━━ Data to use
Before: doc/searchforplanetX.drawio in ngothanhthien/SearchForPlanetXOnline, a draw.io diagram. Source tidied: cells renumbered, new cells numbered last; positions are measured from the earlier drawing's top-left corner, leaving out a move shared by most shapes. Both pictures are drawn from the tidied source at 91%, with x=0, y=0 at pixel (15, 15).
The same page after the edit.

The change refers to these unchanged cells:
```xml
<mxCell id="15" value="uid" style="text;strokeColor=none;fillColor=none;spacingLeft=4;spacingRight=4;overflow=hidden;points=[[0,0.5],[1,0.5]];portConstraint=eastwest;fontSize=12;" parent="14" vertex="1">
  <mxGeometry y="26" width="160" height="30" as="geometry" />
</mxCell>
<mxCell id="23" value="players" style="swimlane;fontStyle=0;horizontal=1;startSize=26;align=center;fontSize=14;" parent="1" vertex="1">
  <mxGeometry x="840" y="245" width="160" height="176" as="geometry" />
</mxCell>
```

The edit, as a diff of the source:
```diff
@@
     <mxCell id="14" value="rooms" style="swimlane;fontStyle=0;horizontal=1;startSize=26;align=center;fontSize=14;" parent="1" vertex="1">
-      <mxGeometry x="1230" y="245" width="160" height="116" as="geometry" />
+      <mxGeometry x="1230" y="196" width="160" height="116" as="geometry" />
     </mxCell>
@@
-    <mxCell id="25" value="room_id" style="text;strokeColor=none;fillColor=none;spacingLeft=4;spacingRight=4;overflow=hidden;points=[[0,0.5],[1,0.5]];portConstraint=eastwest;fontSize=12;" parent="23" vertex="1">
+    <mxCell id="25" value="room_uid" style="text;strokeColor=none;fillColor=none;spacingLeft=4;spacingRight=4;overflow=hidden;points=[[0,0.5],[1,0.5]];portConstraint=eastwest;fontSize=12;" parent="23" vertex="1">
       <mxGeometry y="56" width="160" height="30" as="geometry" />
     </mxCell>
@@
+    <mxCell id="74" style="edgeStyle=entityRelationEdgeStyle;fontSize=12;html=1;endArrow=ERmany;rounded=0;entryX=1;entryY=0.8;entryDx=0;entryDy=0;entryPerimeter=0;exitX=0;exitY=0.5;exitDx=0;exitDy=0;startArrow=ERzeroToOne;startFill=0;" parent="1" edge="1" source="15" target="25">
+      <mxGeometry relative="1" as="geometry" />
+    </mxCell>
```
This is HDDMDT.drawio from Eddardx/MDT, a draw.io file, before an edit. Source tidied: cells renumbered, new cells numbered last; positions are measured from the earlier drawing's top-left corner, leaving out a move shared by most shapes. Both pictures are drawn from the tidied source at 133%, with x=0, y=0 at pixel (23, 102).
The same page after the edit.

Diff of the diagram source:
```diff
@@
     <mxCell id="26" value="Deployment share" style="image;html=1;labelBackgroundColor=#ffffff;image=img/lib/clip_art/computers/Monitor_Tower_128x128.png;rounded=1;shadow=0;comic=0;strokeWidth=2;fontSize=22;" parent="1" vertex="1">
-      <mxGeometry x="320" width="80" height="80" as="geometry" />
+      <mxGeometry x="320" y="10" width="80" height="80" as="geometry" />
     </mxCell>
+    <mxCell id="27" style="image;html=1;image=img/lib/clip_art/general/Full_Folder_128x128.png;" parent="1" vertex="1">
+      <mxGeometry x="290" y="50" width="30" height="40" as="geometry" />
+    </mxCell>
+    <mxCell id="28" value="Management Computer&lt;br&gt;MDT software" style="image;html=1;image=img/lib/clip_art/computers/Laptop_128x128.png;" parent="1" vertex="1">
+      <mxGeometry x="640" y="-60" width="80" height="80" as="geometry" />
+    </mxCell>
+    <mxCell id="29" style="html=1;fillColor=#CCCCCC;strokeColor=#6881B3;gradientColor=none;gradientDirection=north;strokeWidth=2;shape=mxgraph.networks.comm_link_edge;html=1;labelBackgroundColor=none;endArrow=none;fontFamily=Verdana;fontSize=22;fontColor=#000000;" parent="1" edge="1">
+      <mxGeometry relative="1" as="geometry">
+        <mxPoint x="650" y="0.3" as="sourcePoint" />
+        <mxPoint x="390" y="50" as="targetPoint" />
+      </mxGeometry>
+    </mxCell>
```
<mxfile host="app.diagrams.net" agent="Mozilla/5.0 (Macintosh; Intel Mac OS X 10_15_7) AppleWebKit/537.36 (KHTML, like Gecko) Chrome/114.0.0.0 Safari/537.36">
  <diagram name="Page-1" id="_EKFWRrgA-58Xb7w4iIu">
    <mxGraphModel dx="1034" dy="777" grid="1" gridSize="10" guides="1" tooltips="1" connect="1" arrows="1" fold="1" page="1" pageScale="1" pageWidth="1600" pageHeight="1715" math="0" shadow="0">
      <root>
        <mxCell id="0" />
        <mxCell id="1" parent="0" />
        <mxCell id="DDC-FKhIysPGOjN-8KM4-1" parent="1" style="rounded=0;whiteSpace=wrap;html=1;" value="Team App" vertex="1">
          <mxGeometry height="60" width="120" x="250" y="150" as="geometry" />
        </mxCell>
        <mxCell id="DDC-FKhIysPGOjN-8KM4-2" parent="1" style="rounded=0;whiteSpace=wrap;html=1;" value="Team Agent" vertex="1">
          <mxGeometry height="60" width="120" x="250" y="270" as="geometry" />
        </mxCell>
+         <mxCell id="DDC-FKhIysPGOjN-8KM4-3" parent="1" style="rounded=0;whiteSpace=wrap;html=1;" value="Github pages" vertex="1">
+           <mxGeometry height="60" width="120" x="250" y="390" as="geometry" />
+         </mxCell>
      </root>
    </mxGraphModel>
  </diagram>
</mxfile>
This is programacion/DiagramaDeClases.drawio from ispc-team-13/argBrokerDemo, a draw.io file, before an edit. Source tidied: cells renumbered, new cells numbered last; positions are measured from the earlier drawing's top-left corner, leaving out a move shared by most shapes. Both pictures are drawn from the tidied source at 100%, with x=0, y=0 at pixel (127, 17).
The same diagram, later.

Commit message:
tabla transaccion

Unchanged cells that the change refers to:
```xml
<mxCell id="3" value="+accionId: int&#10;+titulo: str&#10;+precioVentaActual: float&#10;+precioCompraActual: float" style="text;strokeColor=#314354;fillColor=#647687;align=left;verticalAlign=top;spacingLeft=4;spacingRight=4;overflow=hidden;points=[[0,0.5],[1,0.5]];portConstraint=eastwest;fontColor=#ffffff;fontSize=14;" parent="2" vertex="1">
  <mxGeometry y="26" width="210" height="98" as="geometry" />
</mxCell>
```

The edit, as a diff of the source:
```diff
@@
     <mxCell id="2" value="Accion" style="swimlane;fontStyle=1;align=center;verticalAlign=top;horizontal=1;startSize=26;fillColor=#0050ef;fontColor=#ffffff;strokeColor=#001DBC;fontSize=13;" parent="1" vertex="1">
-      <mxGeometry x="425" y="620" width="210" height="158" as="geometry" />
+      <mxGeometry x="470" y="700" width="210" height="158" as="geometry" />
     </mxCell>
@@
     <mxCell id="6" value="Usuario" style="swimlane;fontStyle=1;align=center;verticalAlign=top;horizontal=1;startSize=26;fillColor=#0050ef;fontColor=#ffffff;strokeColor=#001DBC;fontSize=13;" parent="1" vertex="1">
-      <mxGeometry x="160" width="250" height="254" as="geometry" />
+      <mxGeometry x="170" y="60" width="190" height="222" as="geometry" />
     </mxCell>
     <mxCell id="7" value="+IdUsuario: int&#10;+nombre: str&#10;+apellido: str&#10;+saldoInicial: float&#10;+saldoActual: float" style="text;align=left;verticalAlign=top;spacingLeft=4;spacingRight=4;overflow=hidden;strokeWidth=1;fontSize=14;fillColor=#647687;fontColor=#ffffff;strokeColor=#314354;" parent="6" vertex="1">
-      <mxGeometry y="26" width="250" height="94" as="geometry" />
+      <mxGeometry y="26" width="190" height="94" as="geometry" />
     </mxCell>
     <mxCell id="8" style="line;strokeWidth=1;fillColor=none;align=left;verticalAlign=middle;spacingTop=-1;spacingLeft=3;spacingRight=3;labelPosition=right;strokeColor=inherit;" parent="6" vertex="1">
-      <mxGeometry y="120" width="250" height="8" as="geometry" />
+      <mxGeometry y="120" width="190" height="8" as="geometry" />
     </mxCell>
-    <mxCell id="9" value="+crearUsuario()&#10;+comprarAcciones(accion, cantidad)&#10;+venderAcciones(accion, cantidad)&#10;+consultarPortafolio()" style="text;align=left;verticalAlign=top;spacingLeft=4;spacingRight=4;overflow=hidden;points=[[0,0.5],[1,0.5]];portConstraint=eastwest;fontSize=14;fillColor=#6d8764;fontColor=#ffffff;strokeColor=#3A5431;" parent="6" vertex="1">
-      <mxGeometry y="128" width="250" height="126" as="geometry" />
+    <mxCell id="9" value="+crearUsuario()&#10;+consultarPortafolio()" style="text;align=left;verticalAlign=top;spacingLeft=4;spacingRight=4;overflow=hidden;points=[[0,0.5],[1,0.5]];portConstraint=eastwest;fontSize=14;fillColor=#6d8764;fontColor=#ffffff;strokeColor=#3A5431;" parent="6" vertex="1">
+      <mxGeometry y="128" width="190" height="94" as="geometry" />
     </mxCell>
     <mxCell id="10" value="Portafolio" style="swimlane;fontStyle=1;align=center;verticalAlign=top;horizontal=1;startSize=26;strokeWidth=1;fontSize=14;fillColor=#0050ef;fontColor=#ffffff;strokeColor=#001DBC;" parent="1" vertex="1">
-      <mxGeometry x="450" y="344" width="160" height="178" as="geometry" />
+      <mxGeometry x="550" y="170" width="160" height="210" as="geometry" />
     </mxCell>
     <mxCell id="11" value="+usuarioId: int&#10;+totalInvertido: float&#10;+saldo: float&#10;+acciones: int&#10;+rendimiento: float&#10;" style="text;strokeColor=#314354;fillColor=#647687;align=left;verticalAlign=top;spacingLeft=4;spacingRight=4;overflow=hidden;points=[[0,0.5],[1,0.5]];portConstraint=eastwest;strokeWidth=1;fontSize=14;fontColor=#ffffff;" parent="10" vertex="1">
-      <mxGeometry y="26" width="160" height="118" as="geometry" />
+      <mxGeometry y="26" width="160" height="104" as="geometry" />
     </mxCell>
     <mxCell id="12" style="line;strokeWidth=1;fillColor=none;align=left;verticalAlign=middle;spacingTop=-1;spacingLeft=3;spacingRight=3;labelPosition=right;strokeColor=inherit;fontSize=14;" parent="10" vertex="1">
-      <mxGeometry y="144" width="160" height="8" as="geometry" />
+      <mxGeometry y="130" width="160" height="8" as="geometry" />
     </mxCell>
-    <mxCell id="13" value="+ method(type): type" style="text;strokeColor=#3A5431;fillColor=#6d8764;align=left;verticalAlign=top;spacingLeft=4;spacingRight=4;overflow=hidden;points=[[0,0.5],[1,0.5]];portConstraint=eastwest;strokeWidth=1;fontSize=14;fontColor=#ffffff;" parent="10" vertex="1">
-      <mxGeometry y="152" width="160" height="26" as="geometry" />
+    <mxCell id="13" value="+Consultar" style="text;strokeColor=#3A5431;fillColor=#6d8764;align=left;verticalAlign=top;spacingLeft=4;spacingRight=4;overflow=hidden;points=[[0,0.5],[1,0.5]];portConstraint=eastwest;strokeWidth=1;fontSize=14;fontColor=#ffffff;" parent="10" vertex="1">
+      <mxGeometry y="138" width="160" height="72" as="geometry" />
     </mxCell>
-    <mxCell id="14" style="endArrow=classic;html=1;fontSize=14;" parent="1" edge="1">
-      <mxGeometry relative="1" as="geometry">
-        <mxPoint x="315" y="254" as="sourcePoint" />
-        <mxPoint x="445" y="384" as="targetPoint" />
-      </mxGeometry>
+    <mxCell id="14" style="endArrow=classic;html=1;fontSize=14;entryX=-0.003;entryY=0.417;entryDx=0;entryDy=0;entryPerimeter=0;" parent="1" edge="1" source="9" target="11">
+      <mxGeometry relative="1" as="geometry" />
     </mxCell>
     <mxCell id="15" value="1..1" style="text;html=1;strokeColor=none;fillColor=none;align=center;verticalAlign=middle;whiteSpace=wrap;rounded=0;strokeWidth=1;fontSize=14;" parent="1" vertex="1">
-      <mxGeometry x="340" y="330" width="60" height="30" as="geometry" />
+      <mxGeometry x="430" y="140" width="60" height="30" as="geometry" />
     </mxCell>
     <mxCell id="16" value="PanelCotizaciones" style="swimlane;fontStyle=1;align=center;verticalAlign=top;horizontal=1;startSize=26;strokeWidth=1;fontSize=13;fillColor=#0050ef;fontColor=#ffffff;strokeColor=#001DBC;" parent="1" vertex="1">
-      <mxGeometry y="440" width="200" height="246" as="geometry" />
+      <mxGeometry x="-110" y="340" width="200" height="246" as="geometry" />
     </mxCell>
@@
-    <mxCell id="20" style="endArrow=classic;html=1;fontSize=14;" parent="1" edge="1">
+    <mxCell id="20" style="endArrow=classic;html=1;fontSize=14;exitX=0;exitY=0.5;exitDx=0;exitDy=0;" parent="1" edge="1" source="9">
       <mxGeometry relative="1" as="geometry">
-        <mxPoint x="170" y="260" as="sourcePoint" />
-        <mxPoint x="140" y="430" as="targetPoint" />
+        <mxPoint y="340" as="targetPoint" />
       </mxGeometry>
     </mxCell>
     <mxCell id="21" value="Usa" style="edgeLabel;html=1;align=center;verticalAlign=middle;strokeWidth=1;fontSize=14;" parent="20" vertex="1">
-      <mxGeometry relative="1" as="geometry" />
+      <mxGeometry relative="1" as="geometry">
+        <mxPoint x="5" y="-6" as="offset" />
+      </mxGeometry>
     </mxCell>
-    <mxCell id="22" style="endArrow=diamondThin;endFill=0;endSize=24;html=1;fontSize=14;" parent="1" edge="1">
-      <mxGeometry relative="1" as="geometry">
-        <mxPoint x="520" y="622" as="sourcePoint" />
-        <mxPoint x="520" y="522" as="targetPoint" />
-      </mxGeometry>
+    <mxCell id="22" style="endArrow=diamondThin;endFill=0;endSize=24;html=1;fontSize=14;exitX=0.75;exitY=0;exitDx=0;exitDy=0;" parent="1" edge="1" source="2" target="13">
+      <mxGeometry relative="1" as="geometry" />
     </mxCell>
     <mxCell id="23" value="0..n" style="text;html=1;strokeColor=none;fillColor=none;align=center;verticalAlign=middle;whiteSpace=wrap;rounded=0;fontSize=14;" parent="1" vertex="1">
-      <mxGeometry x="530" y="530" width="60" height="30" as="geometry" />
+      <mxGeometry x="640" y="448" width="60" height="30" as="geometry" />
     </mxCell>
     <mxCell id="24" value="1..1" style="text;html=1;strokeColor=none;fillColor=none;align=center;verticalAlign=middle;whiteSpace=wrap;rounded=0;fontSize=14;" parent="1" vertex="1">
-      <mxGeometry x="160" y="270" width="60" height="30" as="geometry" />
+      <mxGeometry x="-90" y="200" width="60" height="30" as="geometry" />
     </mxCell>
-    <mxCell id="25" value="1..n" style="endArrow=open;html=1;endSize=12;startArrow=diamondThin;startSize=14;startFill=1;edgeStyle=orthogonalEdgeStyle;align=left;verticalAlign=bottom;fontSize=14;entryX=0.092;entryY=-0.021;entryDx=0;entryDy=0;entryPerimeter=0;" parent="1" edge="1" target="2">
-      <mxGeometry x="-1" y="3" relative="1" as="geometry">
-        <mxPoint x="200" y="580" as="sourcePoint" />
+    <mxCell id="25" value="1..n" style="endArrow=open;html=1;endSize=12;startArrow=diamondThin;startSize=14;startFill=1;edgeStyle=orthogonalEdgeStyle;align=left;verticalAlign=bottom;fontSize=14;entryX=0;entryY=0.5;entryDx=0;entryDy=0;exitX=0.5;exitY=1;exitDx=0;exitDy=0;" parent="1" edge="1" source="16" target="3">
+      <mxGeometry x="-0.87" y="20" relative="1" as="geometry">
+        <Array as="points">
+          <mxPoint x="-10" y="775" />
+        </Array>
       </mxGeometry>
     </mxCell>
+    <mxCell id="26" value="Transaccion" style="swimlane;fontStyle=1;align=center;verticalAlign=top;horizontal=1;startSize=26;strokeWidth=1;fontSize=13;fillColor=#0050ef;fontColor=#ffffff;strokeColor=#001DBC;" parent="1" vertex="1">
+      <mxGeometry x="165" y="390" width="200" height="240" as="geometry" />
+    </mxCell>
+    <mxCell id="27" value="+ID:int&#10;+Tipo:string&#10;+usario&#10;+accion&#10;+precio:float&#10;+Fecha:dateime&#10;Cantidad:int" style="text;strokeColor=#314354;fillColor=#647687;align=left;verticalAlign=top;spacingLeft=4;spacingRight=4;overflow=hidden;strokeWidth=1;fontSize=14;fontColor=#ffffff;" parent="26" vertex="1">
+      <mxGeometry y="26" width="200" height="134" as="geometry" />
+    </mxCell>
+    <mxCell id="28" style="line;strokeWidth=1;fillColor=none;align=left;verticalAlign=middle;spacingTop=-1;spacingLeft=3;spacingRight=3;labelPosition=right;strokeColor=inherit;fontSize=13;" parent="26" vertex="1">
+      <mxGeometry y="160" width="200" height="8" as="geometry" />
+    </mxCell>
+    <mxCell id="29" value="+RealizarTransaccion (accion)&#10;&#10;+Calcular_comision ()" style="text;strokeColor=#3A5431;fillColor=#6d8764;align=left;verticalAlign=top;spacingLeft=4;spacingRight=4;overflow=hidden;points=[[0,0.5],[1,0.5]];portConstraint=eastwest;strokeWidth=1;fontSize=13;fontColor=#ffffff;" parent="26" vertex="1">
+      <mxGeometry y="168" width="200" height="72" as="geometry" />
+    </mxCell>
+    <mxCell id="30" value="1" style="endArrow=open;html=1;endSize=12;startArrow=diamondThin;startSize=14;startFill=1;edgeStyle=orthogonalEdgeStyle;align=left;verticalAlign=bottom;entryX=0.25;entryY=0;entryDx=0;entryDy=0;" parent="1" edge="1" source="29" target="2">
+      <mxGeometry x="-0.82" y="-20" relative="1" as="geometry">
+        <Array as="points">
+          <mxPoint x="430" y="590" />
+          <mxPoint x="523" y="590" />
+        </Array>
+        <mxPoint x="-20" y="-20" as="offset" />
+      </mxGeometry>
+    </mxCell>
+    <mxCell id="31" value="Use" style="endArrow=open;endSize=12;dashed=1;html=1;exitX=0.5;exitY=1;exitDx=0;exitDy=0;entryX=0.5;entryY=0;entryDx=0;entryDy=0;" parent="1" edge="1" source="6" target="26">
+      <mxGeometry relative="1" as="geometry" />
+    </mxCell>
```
━━━━
_What to do:_ The lines in the entries above that carry the word "targetPoint" must be copied.

_Answer to this problem:_
+        <mxPoint x="390" y="50" as="targetPoint" />
-        <mxPoint x="445" y="384" as="targetPoint" />
-        <mxPoint x="140" y="430" as="targetPoint" />
+        <mxPoint y="340" as="targetPoint" />
-        <mxPoint x="520" y="522" as="targetPoint" />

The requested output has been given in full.